Emotions are subjective experiences, and are therefore difficult to examine. The easiest emotion to examine is fear, because obvious physiological changes can be used to measure this emotion. You can think of an increased heart rate, or sweating. It appears that the amygdala has a very important role in experiencing fear. This can be tested by applying fear conditioning. This involves showing a stimulus that is immediately followed by an unpleasant experience (for example, an electric shock). After a number of trials, this leads to the body getting ready for a shock when only the stimulus is presented (heart rate changes, etc.). When there is damage to the amygdala, these physiological changes do not occur even though the person knows that an electric shock is coming. Thus, it has become difficult to react fearfully. The hippocampus is actually involved in learned emotions. This is because this area is also important for memory and associations in general. In people where the hippocampus is damaged, physiological changes do occur in the above experiment. However, these individuals cannot indicate that the stimulus is followed by a shock. Thus, they only have an unconscious response of fear, but they cannot name why they are afraid.
The hippocampus and the amygdala can influence each other, and in doing so, generate or enhance an emotion. The hippocampus can cause the amygdala to become active based on a memory. You can think of the following situation; you have been bitten by a dog, and you have stored that in your memory. The next time you see a dog you retrieve this memory, and the hippocampus sends a signal to the amygdala that the body must be ready to flee (you experience this as fear). It is very difficult to say exactly how emotions are created in the brain. This is partly because the different parts of the limbic system all become active while experiencing different emotions. Only the emotion disgust is an exception, because here activity is found mainly in the insula.

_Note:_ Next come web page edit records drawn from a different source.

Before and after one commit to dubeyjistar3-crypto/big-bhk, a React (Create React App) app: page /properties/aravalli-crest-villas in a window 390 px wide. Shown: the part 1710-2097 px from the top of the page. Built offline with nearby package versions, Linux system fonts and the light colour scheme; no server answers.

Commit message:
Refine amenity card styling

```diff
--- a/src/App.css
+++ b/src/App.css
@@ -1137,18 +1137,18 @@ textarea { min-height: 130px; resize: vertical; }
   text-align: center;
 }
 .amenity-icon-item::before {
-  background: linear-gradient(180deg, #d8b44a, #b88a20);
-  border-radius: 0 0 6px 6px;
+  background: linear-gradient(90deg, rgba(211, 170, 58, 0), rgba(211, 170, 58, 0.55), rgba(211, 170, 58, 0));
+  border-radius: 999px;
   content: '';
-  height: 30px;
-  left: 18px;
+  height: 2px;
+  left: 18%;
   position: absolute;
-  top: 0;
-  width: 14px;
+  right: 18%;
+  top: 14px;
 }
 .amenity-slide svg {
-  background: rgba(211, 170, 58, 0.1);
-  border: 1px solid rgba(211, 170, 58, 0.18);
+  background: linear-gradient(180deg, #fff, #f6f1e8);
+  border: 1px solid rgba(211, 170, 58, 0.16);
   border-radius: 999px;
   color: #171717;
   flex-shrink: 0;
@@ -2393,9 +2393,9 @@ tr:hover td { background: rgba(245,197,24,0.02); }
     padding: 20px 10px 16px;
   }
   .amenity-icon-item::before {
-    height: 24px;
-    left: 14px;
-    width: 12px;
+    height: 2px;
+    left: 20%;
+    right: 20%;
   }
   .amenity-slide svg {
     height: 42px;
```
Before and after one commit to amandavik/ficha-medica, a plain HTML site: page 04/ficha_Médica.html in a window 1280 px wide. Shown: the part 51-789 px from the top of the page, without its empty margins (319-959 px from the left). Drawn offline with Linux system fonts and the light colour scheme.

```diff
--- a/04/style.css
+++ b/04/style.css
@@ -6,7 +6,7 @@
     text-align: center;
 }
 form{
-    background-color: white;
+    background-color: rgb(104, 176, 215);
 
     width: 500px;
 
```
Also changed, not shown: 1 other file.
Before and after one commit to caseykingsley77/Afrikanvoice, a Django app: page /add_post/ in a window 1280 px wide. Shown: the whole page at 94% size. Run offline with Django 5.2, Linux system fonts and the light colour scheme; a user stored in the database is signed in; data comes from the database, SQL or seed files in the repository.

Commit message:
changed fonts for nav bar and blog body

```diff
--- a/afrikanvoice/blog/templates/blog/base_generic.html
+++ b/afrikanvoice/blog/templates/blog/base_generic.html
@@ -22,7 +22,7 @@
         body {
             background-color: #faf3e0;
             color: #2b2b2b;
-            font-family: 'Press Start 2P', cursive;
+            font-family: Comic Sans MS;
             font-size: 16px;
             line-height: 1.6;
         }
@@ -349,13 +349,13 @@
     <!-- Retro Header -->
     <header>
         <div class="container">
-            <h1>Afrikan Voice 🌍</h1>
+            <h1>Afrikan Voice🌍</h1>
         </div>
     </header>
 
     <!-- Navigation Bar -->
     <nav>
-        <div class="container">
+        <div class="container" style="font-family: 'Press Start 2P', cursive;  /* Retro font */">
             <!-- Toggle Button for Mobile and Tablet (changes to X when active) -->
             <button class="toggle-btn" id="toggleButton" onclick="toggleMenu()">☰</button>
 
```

Author: Myrthe Princen (translated by Joyce Burger)
Images: Marcel Loeffen